[Data to use]
##############################

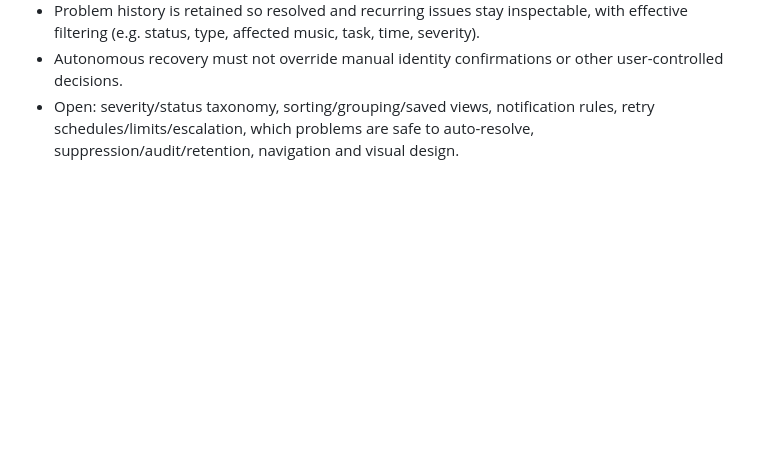
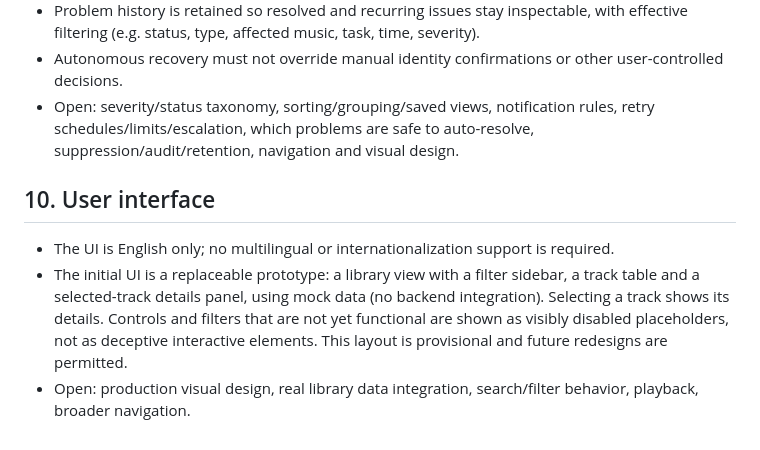
Before and after one commit to vanBassum/musichub-understanding, a Markdown page: features/features.md, the part around the change. Drawn GitHub-style; blank space fills up the shorter version.

```diff
--- a/features/features.md
+++ b/features/features.md
@@ -80,3 +80,9 @@ Catalogue of capabilities established in the logs. Items under "Open" are explic
 - Problem history is retained so resolved and recurring issues stay inspectable, with effective filtering (e.g. status, type, affected music, task, time, severity).
 - Autonomous recovery must not override manual identity confirmations or other user-controlled decisions.
 - Open: severity/status taxonomy, sorting/grouping/saved views, notification rules, retry schedules/limits/escalation, which problems are safe to auto-resolve, suppression/audit/retention, navigation and visual design.
+
+## 10. User interface
+
+- The UI is English only; no multilingual or internationalization support is required.
+- The initial UI is a replaceable prototype: a library view with a filter sidebar, a track table and a selected-track details panel, using mock data (no backend integration). Selecting a track shows its details. Controls and filters that are not yet functional are shown as visibly disabled placeholders, not as deceptive interactive elements. This layout is provisional and future redesigns are permitted.
+- Open: production visual design, real library data integration, search/filter behavior, playback, broader navigation.
```
Also changed, not shown: architecture/architecture.md (+6 -0 lines).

##############################

[What is required] Each line above should be returned exactly as written, apart from any pictures.

[Output]
Before and after one commit to vanBassum/musichub-understanding, a Markdown page: features/features.md, the part around the change. Drawn GitHub-style; blank space fills up the shorter version.

```diff
--- a/features/features.md
+++ b/features/features.md
@@ -80,3 +80,9 @@ Catalogue of capabilities established in the logs. Items under "Open" are explic
 - Problem history is retained so resolved and recurring issues stay inspectable, with effective filtering (e.g. status, type, affected music, task, time, severity).
 - Autonomous recovery must not override manual identity confirmations or other user-controlled decisions.
 - Open: severity/status taxonomy, sorting/grouping/saved views, notification rules, retry schedules/limits/escalation, which problems are safe to auto-resolve, suppression/audit/retention, navigation and visual design.
+
+## 10. User interface
+
+- The UI is English only; no multilingual or internationalization support is required.
+- The initial UI is a replaceable prototype: a library view with a filter sidebar, a track table and a selected-track details panel, using mock data (no backend integration). Selecting a track shows its details. Controls and filters that are not yet functional are shown as visibly disabled placeholders, not as deceptive interactive elements. This layout is provisional and future redesigns are permitted.
+- Open: production visual design, real library data integration, search/filter behavior, playback, broader navigation.
```
Also changed, not shown: architecture/architecture.md (+6 -0 lines).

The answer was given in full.